Violent attacks from pupils and work-related stress leading to mental health issues are just some of the horror stories coming out of the teaching union conferences this year.
The NASUWT conference heard that the "fun and enjoyment" of teaching is being eroded by paper trails to satisfy official inspections, while NUT members debated the fact that half of all teachers have considered leaving the profession due to stress, citing long hours, excessive workload, lack of support and poor pupil behaviour. And ATL demanded a zero tolerance policy to violence against school staff.
And there was a general consensus that young recruits are being put off from entering the profession because of low salaries, workload and working conditions. So what is the reality? Education Wales has spoken to teachers in Wales to find out their thoughts on the positives and negatives of the teaching profession and what they get out of being a teacher on a day-to-day basis..
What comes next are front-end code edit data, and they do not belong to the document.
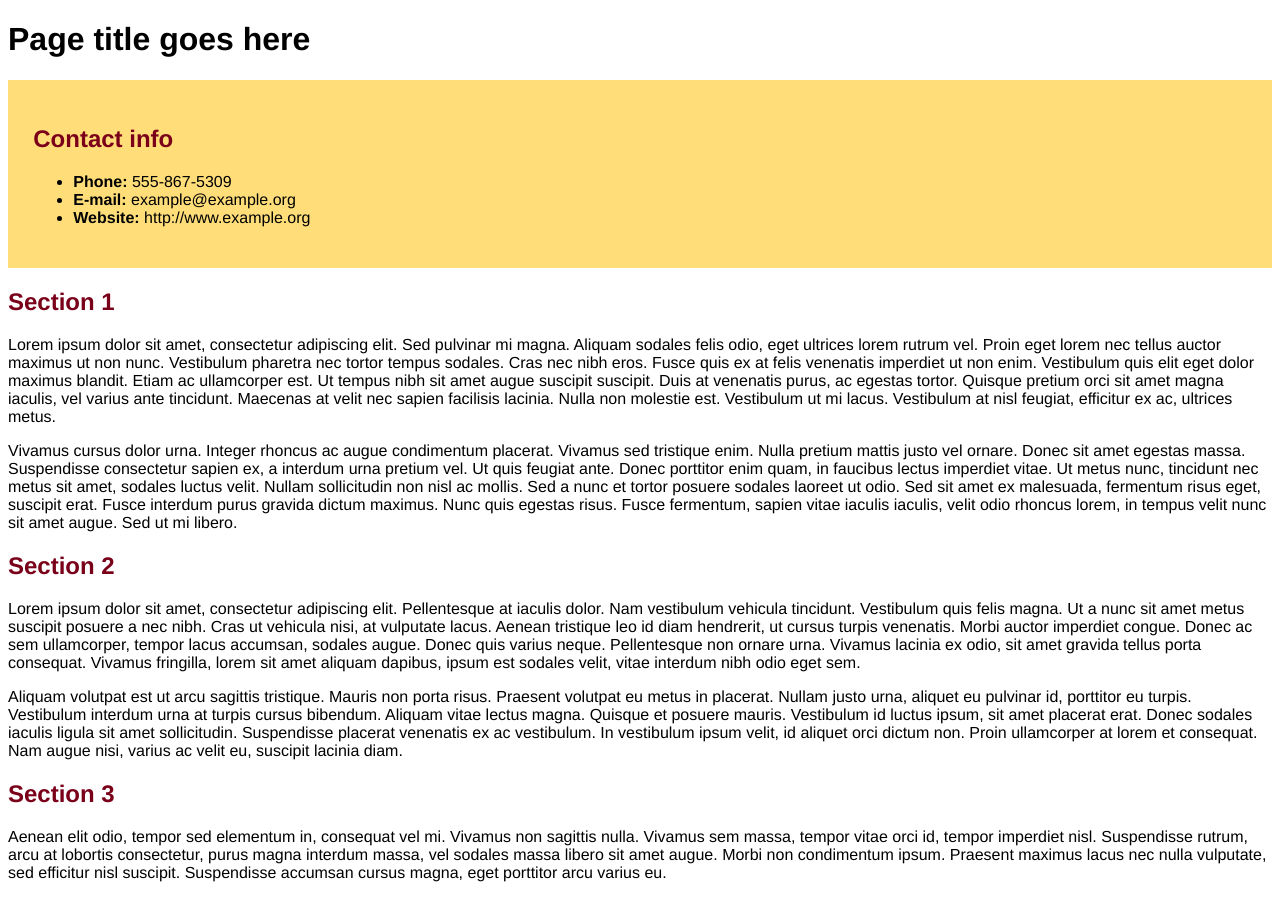
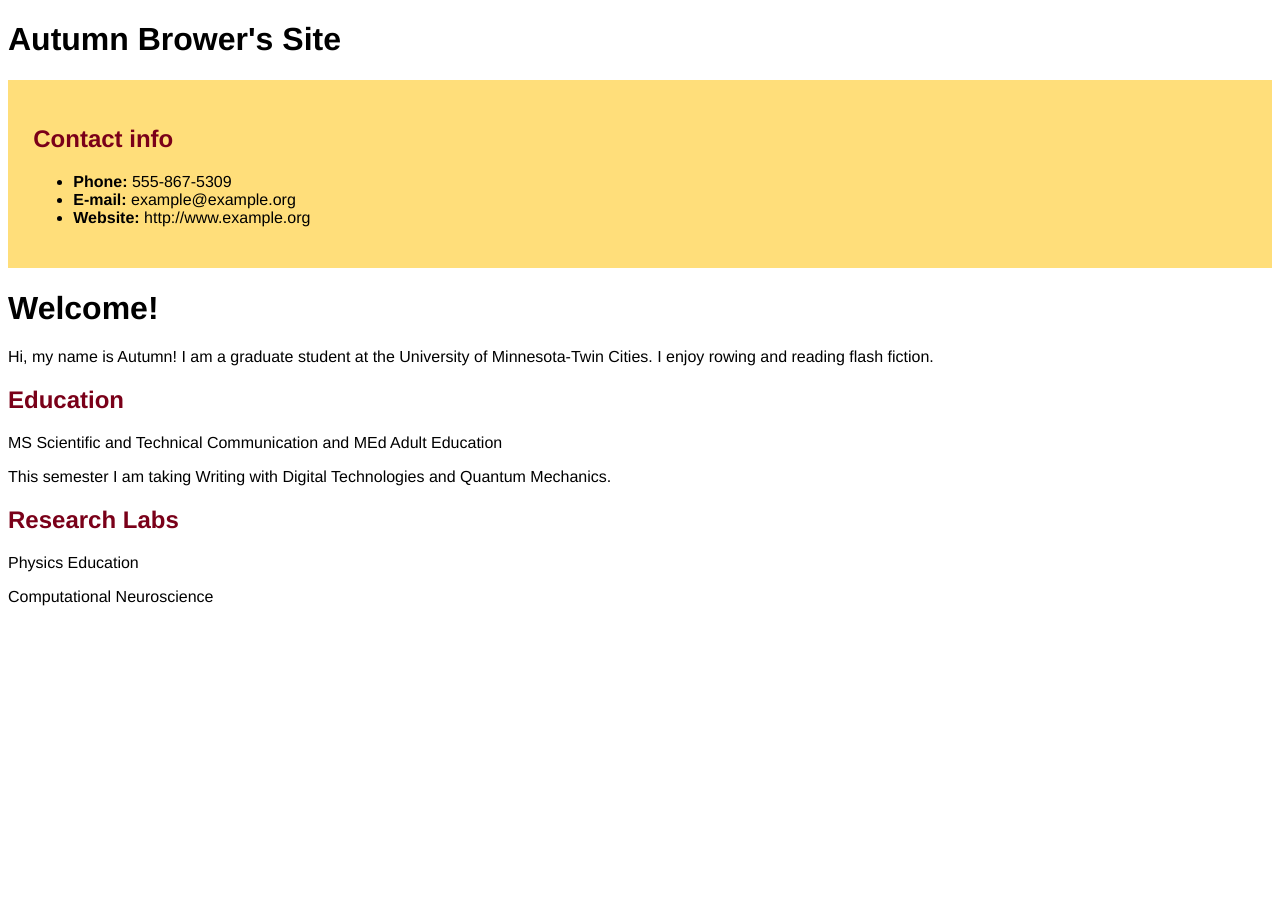
Before and after one commit to ajbrower/Template_Website_2, a plain HTML site: page index.html in a window 1280 px wide. After the commit the page ends 800 px from the top, so only its background shows below. Drawn offline with Linux system fonts and the light colour scheme.

Commit message:
Updated page title, section 1, 2, 3

```diff
--- a/index.html
+++ b/index.html
@@ -1,12 +1,12 @@
 <!doctype html>
 <head>
-  <title>Page title</title>
+  <title>Autumn's Webpage</title>
   <link rel="stylesheet" type="text/css" href="styles.css">
 </head>
 
 <body>
 
-<h1>Page title goes here</h1>
+<h1>Autumn Brower's Site</h1>
 
 <div id="contact">
 <h2>Contact info</h2>
@@ -17,21 +17,18 @@
 </ul>
 </div>
 
-<h2>Section 1</h2>
+<h1>Welcome!</h1>
+<p>Hi, my name is Autumn!  I am a graduate student at the University of Minnesota-Twin Cities.  I enjoy rowing and reading flash fiction.</p>
 
-<p>Lorem ipsum dolor sit amet, consectetur adipiscing elit. Sed pulvinar mi magna. Aliquam sodales felis odio, eget ultrices lorem rutrum vel. Proin eget lorem nec tellus auctor maximus ut non nunc. Vestibulum pharetra nec tortor tempus sodales. Cras nec nibh eros. Fusce quis ex at felis venenatis imperdiet ut non enim. Vestibulum quis elit eget dolor maximus blandit. Etiam ac ullamcorper est. Ut tempus nibh sit amet augue suscipit suscipit. Duis at venenatis purus, ac egestas tortor. Quisque pretium orci sit amet magna iaculis, vel varius ante tincidunt. Maecenas at velit nec sapien facilisis lacinia. Nulla non molestie est. Vestibulum ut mi lacus. Vestibulum at nisl feugiat, efficitur ex ac, ultrices metus. </p>
+<h2>Education</h2>
 
-<p> Vivamus cursus dolor urna. Integer rhoncus ac augue condimentum placerat. Vivamus sed tristique enim. Nulla pretium mattis justo vel ornare. Donec sit amet egestas massa. Suspendisse consectetur sapien ex, a interdum urna pretium vel. Ut quis feugiat ante. Donec porttitor enim quam, in faucibus lectus imperdiet vitae. Ut metus nunc, tincidunt nec metus sit amet, sodales luctus velit. Nullam sollicitudin non nisl ac mollis. Sed a nunc et tortor posuere sodales laoreet ut odio. Sed sit amet ex malesuada, fermentum risus eget, suscipit erat. Fusce interdum purus gravida dictum maximus. Nunc quis egestas risus. Fusce fermentum, sapien vitae iaculis iaculis, velit odio rhoncus lorem, in tempus velit nunc sit amet augue. Sed ut mi libero.</p>
+  <p>MS Scientific and Technical Communication and MEd Adult Education</p>
+<p>This semester I am taking Writing with Digital Technologies and Quantum Mechanics.</p>
 
-<h2>Section 2</h2>
+<h2>Research Labs</h2>
 
-<p>Lorem ipsum dolor sit amet, consectetur adipiscing elit. Pellentesque at iaculis dolor. Nam vestibulum vehicula tincidunt. Vestibulum quis felis magna. Ut a nunc sit amet metus suscipit posuere a nec nibh. Cras ut vehicula nisi, at vulputate lacus. Aenean tristique leo id diam hendrerit, ut cursus turpis venenatis. Morbi auctor imperdiet congue. Donec ac sem ullamcorper, tempor lacus accumsan, sodales augue. Donec quis varius neque. Pellentesque non ornare urna. Vivamus lacinia ex odio, sit amet gravida tellus porta consequat. Vivamus fringilla, lorem sit amet aliquam dapibus, ipsum est sodales velit, vitae interdum nibh odio eget sem.</p>
-
-<p>Aliquam volutpat est ut arcu sagittis tristique. Mauris non porta risus. Praesent volutpat eu metus in placerat. Nullam justo urna, aliquet eu pulvinar id, porttitor eu turpis. Vestibulum interdum urna at turpis cursus bibendum. Aliquam vitae lectus magna. Quisque et posuere mauris. Vestibulum id luctus ipsum, sit amet placerat erat. Donec sodales iaculis ligula sit amet sollicitudin. Suspendisse placerat venenatis ex ac vestibulum. In vestibulum ipsum velit, id aliquet orci dictum non. Proin ullamcorper at lorem et consequat. Nam augue nisi, varius ac velit eu, suscipit lacinia diam. </p>
-
-<h2>Section 3</h2>
-
-<p>Aenean elit odio, tempor sed elementum in, consequat vel mi. Vivamus non sagittis nulla. Vivamus sem massa, tempor vitae orci id, tempor imperdiet nisl. Suspendisse rutrum, arcu at lobortis consectetur, purus magna interdum massa, vel sodales massa libero sit amet augue. Morbi non condimentum ipsum. Praesent maximus lacus nec nulla vulputate, sed efficitur nisl suscipit. Suspendisse accumsan cursus magna, eget porttitor arcu varius eu.</p>
+<p>Physics Education</p>
+<p>Computational Neuroscience</p>
 
 </body>
 </html>
```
Cliff Warwick, below, is principal of Trinity Fields School and Resource Centre in Ystrad Mynach, Caerphilly, where he has worked for the past seven years. Cliff, who lives in Swansea, has worked in the education and special needs sector for 33 years, including as a teacher in mainstream secondary education as well as a local authority adviser "I started out my career working with disadvantaged young people on community projects, and I became convinced that the involvement of these young people in education needed to be more positive in order to help them to fulfil their potential. This is what prompted me to want to work in the sector and I became qualified as a special education teacher.
"I have found that there is huge satisfaction involved in teaching children to do things that they didn't believe they could.
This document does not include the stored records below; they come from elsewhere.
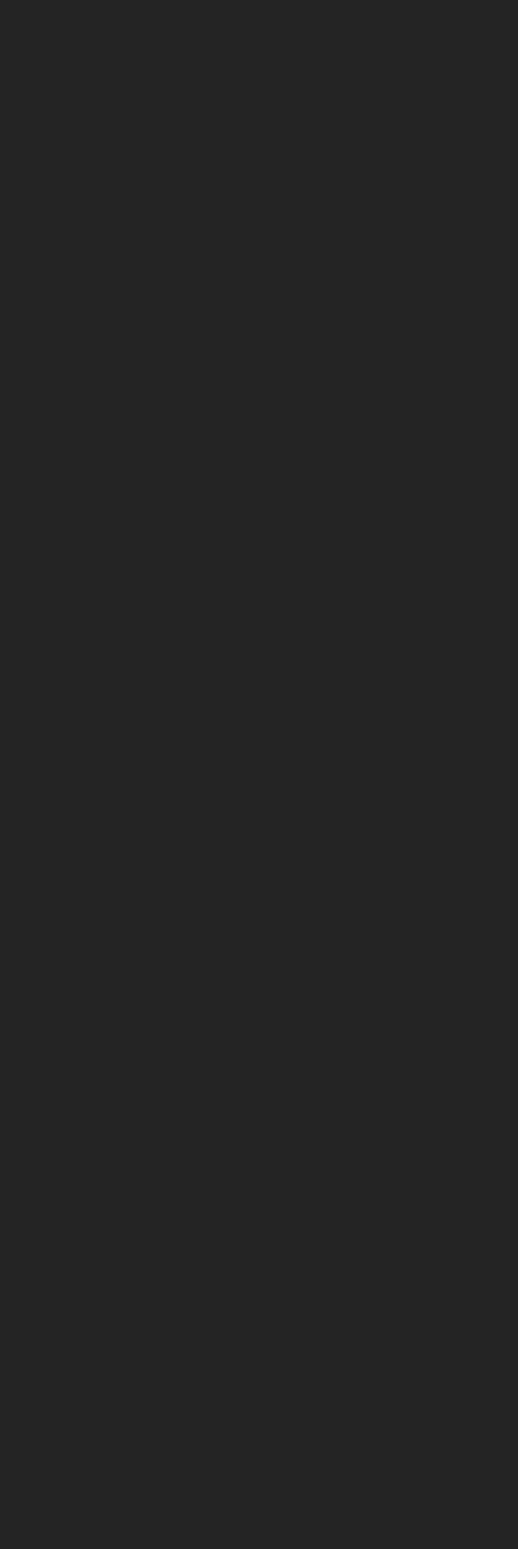
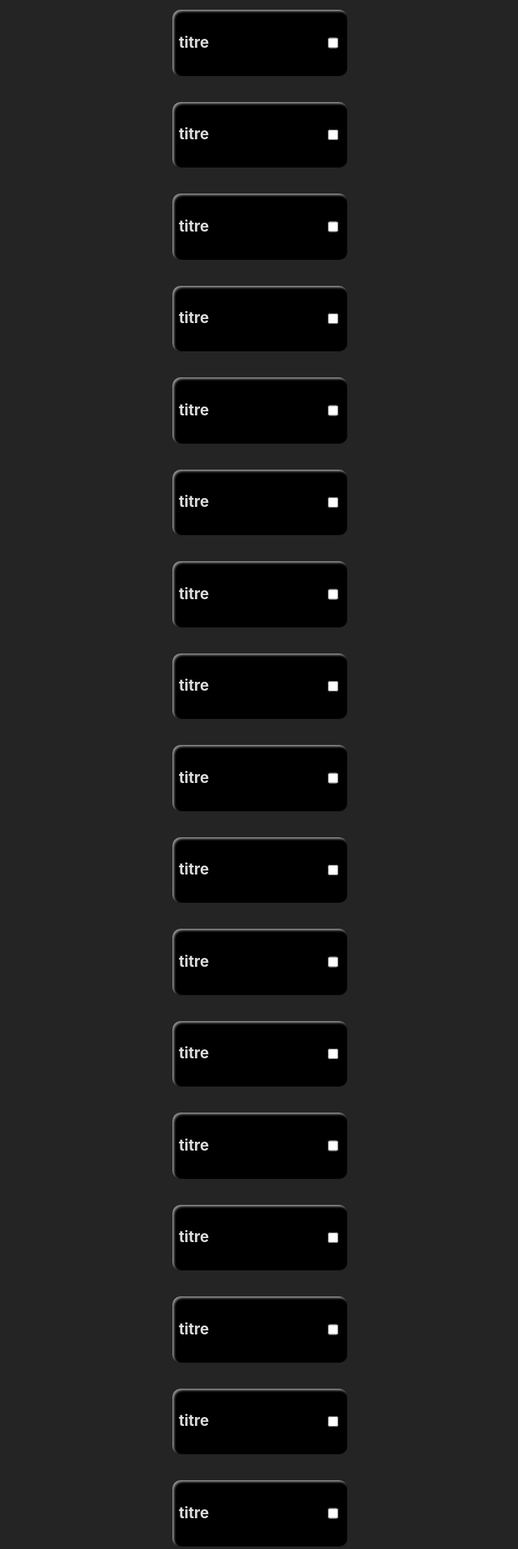
Before and after one commit to kykykyl2/todoList, a React (Vite) app: page / in a window 1280 px wide. Shown: the part 167-2080 px from the top of the page at 81% size, without its empty margins (319-959 px from the left). Before the commit the page ends 800 px from the top, so only its background shows below. Built offline with nearby package versions, Linux system fonts and the light colour scheme.

Commit message:
upgrading list

```diff
--- a/src/components/Liste/index.jsx
+++ b/src/components/Liste/index.jsx
@@ -2,8 +2,40 @@ import './styles.css'
 import ListeItem from '../ListeItem'
 
 const Liste = () => (
-    <div>
+    <div className='list'>
         <ListeItem />
+        <ListeItem />
+        <ListeItem />
+        <ListeItem />
+        <ListeItem />
+        <ListeItem />
+        <ListeItem />
+        <ListeItem />
+        <ListeItem />
+        <ListeItem />
+        <ListeItem />
+        <ListeItem />
+        <ListeItem />
+        <ListeItem />
+        <ListeItem />
+        <ListeItem />
+        <ListeItem />
+        <ListeItem />
+        <ListeItem />
+        <ListeItem />
+        <ListeItem />
+        <ListeItem />
+        <ListeItem />
+        <ListeItem />
+        <ListeItem />
+        <ListeItem />
+        <ListeItem />
+        <ListeItem />
+        <ListeItem />
+        <ListeItem />
+        <ListeItem />
+        <ListeItem />
+
     </div>
 )
 
--- a/src/components/Liste/styles.css
+++ b/src/components/Liste/styles.css
@@ -0,0 +1,9 @@
+.list {
+    display: flex;
+    flex-direction: column;
+    justify-content: center;
+    align-items: center;
+    margin-top: 2rem;
+    gap: 2rem;
+    overflow: auto;
+}
--- a/src/components/ListeItem/index.jsx
+++ b/src/components/ListeItem/index.jsx
@@ -1,7 +1,11 @@
 import './styles.css'
 
 const ListeItem = () => (
-    <div>TOTO</div>
+    <div className='liste_item'>
+        <h3>titre</h3>
+        <input type="checkbox" />
+    </div>
+
 )
 
 export default ListeItem
--- a/src/components/ListeItem/styles.css
+++ b/src/components/ListeItem/styles.css
@@ -0,0 +1,14 @@
+.liste_item {
+    border: 0;
+    padding: 8px;
+    border-radius: 10px;
+    display: flex;
+    min-width: 200px;
+    justify-content: space-between;
+    box-shadow:
+      inset 2px 2px 3px rgba(255, 255, 255, 0.6),
+      inset -2px -2px 3px rgba(0, 0, 0, 0.6);
+    background-color: rgba(0, 0, 0, 1);
+    text-shadow: 1px 1px 1px #000;
+
+}
```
"A key element of my work with young people at Trinity Fields is to teach them to become more independent, to raise their expectations of themselves and their general level of self-esteem.
"The real challenge in the special educational needs sector is to make the students really want to come to school and then to learn.
"For me, as a teacher, one of the greatest feelings is the sense of satisfaction when this is achieved.
"Outside my role as principal, I also now work with the Welsh Assembly Government to help shape future policy on special educational needs, which is another way I feel I am able to put my years of experience as a teacher to good use.
"My professional life has been hugely rewarding and I am privileged, after 33 years, to still love my job.
"Anyone who wants to feel passionate about their work and is prepared to be fully committed to it, will reap the enormous benefits of a career in teaching."
Sarah Stockford, 47, below, from Colwyn Bay, is an early-years teacher at Ysgol y Foryd in Conwy, where she has taught for the last seven years. Sarah is also a council member of the General Teaching Council for Wales "I decided to become a teacher when I was in my early 30s.
"My previous career was in sales, but after I had my children and was involved in their school environment, I realised that teaching was the career for me.
"In my role as an early-years teacher, I encounter children at a very young age when they are extremely impressionable.
"The main priority for me as a teacher is to endeavour to give my pupils a good first experience of education that will ensure they continue to want to go to school and learn.
"For me, the best thing about teaching is the fact that it is possible to really make a change in a child's life and influence a person's future by providing them with a sound education.
"It is admittedly also a great responsibility to have a great influence on the lives of young children, which is why I feel it is important for me, as a teacher, to ensure I always provide a positive role model for the children I teach. …